Star Trek: Picard is off to a promising start with "Remembrance," as a retired Jean-Luc Picard is rudely awakened from a metaphorical slumber to remind humanity of its better angels.
There's a lot to love here. Patrick Stewart slips into his Jean-Luc Picard persona with authority and grace, and yes, his age is showing - and the showrunners aren't afraid to hide it - but the character's charisma, charm, and essential, inspirational decency remain. The supporting players, particularly Picard's live-in friends, a pair of Romulan refugees, are well-drawn and well-acted.
Star Trek fans tend to love touches of continuity, and the showrunners deliver a myriad of plot points and easter eggs to connect this show to those that have come before. They even manage to craft a potentially interesting storyline from the dreadful final Next Generation film, the lamented Star Trek: Nemesis.
It's clear that Star Trek: Picard is going to explore the issue that has, in some sense, defined Star Trek from the very beginning: our civilization's ongoing quest to move past the fear and hate that creates the Other, moving forward to recognize our common humanity, whatever our language, skin colour, and other ultimately trivial differences. In this latest iteration, the approach is two-pronged: the question of human rights will be addressed through the lens of a refugee crisis (much like the ones people are going through today) and the more metaphorical (so far) question of whether or not artificial beings (the latest Other, in the world of the Federation) are part of the human family.

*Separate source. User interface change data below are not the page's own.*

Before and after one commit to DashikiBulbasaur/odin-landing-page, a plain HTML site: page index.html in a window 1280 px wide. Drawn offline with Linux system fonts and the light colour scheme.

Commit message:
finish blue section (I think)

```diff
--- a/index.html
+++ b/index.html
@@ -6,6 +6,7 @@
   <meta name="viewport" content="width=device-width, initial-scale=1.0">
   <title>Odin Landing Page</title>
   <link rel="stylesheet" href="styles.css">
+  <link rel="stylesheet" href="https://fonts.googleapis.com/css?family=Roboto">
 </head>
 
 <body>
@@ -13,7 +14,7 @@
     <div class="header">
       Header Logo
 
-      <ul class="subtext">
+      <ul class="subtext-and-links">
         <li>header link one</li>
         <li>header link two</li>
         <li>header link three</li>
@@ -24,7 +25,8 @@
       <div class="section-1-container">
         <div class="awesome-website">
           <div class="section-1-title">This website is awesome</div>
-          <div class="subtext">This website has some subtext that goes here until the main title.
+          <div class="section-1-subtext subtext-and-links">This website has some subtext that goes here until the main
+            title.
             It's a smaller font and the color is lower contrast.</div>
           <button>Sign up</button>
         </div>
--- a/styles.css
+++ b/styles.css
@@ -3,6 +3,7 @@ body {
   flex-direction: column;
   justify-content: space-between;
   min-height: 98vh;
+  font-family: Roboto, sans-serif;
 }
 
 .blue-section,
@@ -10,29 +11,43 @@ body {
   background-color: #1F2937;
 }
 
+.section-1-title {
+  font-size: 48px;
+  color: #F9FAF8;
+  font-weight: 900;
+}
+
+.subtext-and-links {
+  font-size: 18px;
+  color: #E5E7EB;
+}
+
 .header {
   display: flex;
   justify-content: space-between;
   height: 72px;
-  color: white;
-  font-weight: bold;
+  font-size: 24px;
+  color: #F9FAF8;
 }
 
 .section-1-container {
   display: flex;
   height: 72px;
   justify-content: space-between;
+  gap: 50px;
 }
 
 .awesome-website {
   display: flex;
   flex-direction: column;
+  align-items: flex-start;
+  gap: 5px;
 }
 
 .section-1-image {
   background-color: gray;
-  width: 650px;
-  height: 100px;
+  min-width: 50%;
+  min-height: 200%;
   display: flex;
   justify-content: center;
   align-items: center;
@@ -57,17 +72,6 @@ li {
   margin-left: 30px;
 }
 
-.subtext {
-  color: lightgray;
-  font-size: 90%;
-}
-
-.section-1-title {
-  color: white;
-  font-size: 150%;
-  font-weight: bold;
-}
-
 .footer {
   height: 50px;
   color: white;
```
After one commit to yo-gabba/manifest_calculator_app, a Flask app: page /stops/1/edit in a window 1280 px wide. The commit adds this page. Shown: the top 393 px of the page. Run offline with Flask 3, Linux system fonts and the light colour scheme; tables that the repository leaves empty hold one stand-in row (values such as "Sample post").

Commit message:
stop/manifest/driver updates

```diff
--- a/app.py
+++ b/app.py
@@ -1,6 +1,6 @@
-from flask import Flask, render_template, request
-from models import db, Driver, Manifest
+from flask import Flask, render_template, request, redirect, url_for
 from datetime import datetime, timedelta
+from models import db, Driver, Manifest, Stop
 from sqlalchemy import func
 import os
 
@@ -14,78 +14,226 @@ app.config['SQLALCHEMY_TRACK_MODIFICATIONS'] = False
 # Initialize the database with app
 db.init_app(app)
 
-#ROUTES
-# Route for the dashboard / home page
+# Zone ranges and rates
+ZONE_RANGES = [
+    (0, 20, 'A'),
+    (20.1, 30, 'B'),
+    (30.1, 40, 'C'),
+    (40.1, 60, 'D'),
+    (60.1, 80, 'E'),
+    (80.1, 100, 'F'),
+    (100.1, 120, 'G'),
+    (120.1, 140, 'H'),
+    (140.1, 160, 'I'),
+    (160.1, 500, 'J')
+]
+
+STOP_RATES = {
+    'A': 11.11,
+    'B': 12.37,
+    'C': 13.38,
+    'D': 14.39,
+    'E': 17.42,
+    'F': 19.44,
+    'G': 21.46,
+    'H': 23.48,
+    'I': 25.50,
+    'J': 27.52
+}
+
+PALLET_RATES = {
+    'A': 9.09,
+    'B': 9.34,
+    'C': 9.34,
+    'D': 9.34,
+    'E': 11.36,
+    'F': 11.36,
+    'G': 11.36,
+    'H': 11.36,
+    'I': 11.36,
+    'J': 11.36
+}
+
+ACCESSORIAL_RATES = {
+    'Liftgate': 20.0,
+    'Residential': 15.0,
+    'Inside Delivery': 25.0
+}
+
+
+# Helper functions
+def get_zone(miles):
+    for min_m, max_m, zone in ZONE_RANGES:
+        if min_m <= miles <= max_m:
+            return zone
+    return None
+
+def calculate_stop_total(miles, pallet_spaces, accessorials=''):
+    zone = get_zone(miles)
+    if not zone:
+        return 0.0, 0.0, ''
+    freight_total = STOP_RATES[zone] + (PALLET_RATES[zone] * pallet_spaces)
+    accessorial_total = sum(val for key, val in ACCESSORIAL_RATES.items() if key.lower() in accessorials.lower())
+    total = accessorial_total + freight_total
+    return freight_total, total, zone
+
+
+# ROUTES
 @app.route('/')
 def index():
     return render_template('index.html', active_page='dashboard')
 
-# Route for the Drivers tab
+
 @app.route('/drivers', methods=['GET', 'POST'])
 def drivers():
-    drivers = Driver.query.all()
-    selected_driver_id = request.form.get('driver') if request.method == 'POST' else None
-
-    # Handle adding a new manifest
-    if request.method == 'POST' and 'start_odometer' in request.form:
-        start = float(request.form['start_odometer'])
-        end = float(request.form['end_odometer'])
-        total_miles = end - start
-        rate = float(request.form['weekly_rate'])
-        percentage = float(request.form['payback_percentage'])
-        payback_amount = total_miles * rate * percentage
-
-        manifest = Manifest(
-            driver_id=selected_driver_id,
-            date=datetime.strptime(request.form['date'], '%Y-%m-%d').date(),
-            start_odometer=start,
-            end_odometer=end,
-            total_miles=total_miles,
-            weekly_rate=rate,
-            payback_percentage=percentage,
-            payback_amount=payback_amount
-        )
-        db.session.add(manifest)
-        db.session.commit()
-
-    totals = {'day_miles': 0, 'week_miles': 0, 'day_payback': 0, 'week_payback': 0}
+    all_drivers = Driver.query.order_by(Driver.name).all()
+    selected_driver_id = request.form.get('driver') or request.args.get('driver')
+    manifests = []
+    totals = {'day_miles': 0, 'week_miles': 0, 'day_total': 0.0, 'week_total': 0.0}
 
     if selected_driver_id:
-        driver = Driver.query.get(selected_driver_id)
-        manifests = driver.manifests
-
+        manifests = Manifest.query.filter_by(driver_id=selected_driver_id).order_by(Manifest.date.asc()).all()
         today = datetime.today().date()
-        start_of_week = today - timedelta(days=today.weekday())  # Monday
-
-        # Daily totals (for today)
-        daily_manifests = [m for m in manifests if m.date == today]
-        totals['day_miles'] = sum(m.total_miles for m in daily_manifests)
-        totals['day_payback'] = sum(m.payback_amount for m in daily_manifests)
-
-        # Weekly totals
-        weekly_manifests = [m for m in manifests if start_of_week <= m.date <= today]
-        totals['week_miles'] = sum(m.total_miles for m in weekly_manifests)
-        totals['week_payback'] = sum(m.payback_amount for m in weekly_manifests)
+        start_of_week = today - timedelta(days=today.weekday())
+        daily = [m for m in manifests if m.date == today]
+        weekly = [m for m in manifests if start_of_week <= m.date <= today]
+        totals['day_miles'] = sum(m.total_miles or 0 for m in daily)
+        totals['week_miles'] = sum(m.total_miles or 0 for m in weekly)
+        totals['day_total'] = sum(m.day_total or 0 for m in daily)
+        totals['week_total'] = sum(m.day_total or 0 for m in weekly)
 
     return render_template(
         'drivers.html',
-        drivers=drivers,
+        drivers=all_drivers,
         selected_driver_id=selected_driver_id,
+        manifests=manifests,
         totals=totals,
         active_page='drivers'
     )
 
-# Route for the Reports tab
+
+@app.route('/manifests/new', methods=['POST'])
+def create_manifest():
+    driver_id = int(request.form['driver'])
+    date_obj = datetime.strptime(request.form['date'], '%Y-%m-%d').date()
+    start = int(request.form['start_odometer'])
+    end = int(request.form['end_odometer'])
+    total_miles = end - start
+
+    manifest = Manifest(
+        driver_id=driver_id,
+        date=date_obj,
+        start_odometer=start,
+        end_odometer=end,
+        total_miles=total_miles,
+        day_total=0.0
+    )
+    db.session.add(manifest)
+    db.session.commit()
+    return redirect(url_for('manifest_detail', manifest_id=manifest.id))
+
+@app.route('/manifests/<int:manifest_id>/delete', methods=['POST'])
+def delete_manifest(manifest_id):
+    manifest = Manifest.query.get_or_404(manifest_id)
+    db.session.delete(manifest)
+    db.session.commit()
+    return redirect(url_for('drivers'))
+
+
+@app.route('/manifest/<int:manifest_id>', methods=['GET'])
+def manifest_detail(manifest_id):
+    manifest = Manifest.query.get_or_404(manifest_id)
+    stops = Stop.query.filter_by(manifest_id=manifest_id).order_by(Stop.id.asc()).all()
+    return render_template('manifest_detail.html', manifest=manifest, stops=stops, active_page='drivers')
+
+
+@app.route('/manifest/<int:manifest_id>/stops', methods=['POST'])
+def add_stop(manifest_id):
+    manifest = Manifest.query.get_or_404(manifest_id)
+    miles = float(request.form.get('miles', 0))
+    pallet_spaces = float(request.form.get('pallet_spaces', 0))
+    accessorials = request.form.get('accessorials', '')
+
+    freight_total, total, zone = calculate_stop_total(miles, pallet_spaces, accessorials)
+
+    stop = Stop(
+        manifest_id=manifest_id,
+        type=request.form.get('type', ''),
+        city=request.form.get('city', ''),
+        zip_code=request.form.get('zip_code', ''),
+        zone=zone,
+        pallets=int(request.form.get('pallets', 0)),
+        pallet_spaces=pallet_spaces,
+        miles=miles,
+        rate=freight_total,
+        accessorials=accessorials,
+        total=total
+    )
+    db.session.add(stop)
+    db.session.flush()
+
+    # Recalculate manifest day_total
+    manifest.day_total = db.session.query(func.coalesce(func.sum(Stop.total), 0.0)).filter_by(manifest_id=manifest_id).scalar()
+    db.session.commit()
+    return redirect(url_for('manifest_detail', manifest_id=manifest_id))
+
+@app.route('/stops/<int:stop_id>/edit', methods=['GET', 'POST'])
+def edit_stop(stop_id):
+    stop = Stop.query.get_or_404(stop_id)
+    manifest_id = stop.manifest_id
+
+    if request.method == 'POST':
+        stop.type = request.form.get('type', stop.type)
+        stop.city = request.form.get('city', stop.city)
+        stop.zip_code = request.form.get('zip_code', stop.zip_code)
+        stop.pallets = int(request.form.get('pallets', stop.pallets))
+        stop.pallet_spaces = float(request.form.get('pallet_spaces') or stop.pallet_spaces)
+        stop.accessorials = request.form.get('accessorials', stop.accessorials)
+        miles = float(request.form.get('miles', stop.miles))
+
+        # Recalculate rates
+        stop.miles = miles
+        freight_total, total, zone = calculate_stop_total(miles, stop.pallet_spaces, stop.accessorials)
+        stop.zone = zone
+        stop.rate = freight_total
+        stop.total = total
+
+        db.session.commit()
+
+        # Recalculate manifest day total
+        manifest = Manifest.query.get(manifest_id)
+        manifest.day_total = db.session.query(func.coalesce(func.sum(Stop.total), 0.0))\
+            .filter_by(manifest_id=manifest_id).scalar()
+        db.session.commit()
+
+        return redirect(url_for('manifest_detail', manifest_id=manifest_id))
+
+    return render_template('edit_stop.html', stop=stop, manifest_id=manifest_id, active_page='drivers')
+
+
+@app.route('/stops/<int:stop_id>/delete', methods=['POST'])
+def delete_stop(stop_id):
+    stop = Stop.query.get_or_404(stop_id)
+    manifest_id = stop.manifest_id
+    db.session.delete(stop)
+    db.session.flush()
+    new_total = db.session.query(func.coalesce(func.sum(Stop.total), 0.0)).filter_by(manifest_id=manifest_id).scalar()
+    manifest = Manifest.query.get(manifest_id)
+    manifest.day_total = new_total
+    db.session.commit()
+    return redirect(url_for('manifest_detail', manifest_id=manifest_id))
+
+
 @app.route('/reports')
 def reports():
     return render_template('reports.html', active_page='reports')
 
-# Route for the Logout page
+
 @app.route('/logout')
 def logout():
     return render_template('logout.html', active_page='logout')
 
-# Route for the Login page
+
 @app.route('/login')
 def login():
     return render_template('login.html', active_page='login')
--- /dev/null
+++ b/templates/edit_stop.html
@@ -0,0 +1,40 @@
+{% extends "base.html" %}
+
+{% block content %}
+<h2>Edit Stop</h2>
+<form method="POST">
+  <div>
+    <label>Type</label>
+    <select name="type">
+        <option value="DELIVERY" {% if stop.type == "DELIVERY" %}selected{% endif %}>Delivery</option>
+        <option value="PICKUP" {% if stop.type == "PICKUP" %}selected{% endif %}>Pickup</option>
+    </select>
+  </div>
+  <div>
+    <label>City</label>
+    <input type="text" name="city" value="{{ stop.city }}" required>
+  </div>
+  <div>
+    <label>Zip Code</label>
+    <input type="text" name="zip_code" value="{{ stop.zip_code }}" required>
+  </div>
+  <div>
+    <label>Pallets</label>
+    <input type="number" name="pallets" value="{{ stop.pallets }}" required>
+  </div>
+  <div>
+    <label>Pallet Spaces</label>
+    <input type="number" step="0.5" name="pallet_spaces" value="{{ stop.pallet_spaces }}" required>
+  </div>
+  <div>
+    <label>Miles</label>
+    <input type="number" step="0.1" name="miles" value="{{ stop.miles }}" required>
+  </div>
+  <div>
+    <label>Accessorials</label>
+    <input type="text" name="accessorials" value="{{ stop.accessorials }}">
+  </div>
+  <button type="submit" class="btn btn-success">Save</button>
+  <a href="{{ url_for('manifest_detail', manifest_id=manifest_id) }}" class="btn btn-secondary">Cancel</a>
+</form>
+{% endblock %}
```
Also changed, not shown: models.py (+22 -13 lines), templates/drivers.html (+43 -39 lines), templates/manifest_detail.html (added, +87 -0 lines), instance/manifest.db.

There are some intriguing mysteries to explore. Why do (some) Romulans want to kill Data's daughter(s)? Why no mention of Lal, particularly when the writers are clearly being very careful with respect to continuity? Why did androids attack Mars 20 years ago? And why are humans and Romulans using a Borg cube as a "Romulan Reclamation Centre?"
Looks like the human adventure is just beginning...